WHAT THE TASK ASKS >>
Every entry, start to finish, should be printed verbatim without pictures.

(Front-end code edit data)
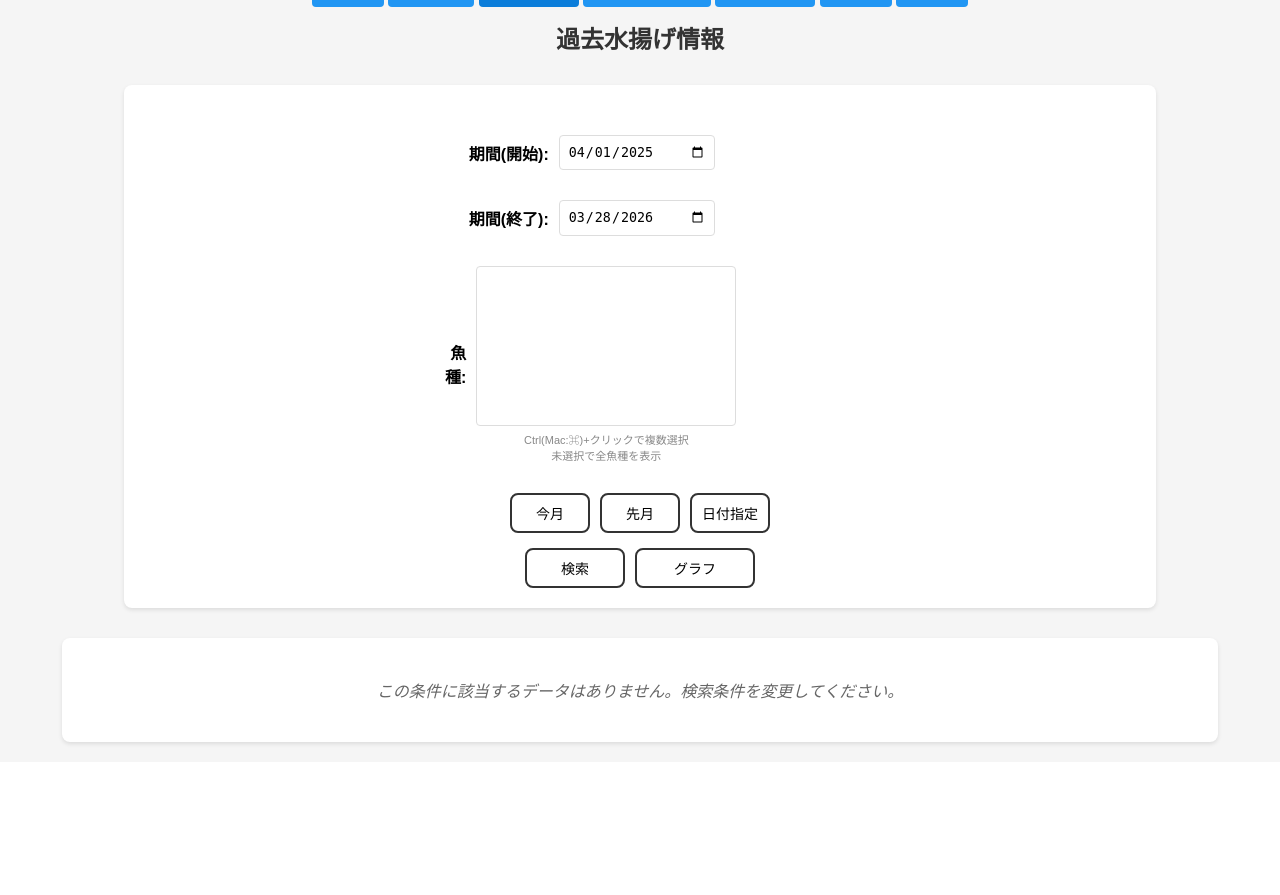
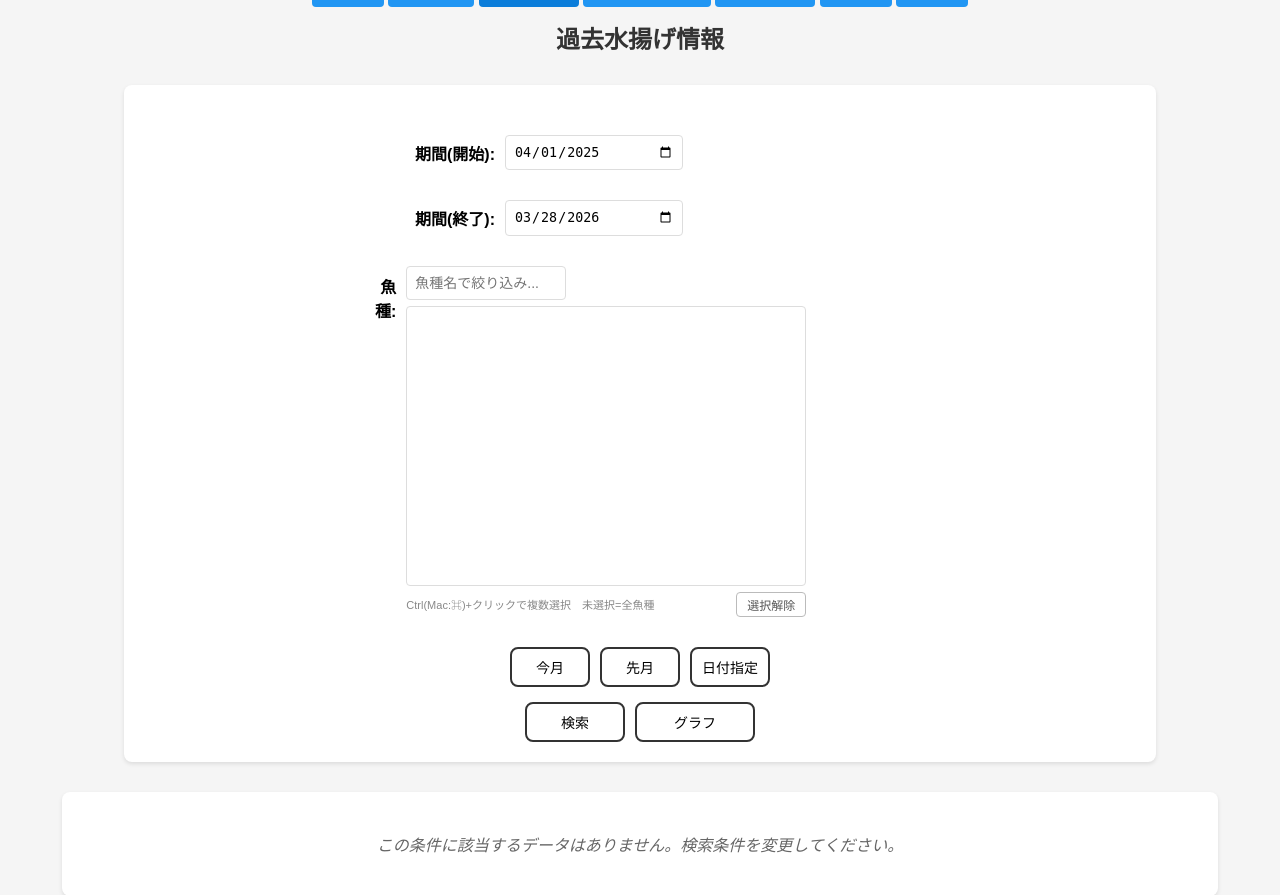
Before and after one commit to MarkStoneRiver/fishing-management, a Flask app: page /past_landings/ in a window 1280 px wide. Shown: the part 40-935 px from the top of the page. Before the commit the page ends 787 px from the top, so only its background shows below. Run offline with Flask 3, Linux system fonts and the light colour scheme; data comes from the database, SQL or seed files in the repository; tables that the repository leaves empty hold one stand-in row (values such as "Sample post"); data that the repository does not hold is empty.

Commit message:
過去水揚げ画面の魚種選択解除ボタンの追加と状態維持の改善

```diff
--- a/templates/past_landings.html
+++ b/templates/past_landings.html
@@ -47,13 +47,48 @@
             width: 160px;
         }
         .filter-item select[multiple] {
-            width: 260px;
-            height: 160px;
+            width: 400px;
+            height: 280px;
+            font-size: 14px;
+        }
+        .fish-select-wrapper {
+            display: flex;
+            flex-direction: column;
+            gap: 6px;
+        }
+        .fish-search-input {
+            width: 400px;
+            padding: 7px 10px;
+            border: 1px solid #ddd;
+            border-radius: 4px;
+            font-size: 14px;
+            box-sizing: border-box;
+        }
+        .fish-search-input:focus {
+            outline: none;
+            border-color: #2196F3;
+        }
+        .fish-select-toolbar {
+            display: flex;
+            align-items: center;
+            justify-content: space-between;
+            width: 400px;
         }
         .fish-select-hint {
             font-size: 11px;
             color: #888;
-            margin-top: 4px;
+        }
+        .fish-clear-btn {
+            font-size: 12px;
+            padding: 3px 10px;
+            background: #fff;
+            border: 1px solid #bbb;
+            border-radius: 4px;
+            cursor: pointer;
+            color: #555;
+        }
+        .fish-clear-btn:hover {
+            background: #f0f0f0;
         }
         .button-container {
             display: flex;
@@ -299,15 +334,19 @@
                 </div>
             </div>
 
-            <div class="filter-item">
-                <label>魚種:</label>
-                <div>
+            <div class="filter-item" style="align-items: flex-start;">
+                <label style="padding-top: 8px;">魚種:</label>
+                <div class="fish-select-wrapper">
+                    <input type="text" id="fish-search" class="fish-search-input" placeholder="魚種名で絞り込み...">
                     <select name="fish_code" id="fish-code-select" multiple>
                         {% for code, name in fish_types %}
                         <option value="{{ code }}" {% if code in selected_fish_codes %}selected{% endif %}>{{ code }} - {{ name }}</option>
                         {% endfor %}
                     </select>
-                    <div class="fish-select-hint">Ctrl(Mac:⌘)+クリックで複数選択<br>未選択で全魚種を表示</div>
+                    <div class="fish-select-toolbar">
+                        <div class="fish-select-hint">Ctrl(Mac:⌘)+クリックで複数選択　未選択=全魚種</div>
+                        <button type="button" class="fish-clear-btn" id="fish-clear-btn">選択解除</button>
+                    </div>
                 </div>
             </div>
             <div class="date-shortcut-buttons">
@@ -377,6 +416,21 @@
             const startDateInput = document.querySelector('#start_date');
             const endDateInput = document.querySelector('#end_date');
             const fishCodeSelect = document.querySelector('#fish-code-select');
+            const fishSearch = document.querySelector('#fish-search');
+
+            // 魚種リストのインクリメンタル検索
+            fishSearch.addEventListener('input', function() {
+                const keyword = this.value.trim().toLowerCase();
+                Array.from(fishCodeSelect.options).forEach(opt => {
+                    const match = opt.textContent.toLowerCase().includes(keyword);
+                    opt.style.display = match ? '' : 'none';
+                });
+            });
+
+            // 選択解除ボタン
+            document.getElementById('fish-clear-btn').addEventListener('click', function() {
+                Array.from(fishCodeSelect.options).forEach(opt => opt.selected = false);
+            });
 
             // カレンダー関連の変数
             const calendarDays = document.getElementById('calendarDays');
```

RESULT OF THE TASK >>
Before and after one commit to MarkStoneRiver/fishing-management, a Flask app: page /past_landings/ in a window 1280 px wide. Shown: the part 40-935 px from the top of the page. Before the commit the page ends 787 px from the top, so only its background shows below. Run offline with Flask 3, Linux system fonts and the light colour scheme; data comes from the database, SQL or seed files in the repository; tables that the repository leaves empty hold one stand-in row (values such as "Sample post"); data that the repository does not hold is empty.

Commit message:
過去水揚げ画面の魚種選択解除ボタンの追加と状態維持の改善

```diff
--- a/templates/past_landings.html
+++ b/templates/past_landings.html
@@ -47,13 +47,48 @@
             width: 160px;
         }
         .filter-item select[multiple] {
-            width: 260px;
-            height: 160px;
+            width: 400px;
+            height: 280px;
+            font-size: 14px;
+        }
+        .fish-select-wrapper {
+            display: flex;
+            flex-direction: column;
+            gap: 6px;
+        }
+        .fish-search-input {
+            width: 400px;
+            padding: 7px 10px;
+            border: 1px solid #ddd;
+            border-radius: 4px;
+            font-size: 14px;
+            box-sizing: border-box;
+        }
+        .fish-search-input:focus {
+            outline: none;
+            border-color: #2196F3;
+        }
+        .fish-select-toolbar {
+            display: flex;
+            align-items: center;
+            justify-content: space-between;
+            width: 400px;
         }
         .fish-select-hint {
             font-size: 11px;
             color: #888;
-            margin-top: 4px;
+        }
+        .fish-clear-btn {
+            font-size: 12px;
+            padding: 3px 10px;
+            background: #fff;
+            border: 1px solid #bbb;
+            border-radius: 4px;
+            cursor: pointer;
+            color: #555;
+        }
+        .fish-clear-btn:hover {
+            background: #f0f0f0;
         }
         .button-container {
             display: flex;
@@ -299,15 +334,19 @@
                 </div>
             </div>
 
-            <div class="filter-item">
-                <label>魚種:</label>
-                <div>
+            <div class="filter-item" style="align-items: flex-start;">
+                <label style="padding-top: 8px;">魚種:</label>
+                <div class="fish-select-wrapper">
+                    <input type="text" id="fish-search" class="fish-search-input" placeholder="魚種名で絞り込み...">
                     <select name="fish_code" id="fish-code-select" multiple>
                         {% for code, name in fish_types %}
                         <option value="{{ code }}" {% if code in selected_fish_codes %}selected{% endif %}>{{ code }} - {{ name }}</option>
                         {% endfor %}
                     </select>
-                    <div class="fish-select-hint">Ctrl(Mac:⌘)+クリックで複数選択<br>未選択で全魚種を表示</div>
+                    <div class="fish-select-toolbar">
+                        <div class="fish-select-hint">Ctrl(Mac:⌘)+クリックで複数選択　未選択=全魚種</div>
+                        <button type="button" class="fish-clear-btn" id="fish-clear-btn">選択解除</button>
+                    </div>
                 </div>
             </div>
             <div class="date-shortcut-buttons">
@@ -377,6 +416,21 @@
             const startDateInput = document.querySelector('#start_date');
             const endDateInput = document.querySelector('#end_date');
             const fishCodeSelect = document.querySelector('#fish-code-select');
+            const fishSearch = document.querySelector('#fish-search');
+
+            // 魚種リストのインクリメンタル検索
+            fishSearch.addEventListener('input', function() {
+                const keyword = this.value.trim().toLowerCase();
+                Array.from(fishCodeSelect.options).forEach(opt => {
+                    const match = opt.textContent.toLowerCase().includes(keyword);
+                    opt.style.display = match ? '' : 'none';
+                });
+            });
+
+            // 選択解除ボタン
+            document.getElementById('fish-clear-btn').addEventListener('click', function() {
+                Array.from(fishCodeSelect.options).forEach(opt => opt.selected = false);
+            });
 
             // カレンダー関連の変数
             const calendarDays = document.getElementById('calendarDays');
```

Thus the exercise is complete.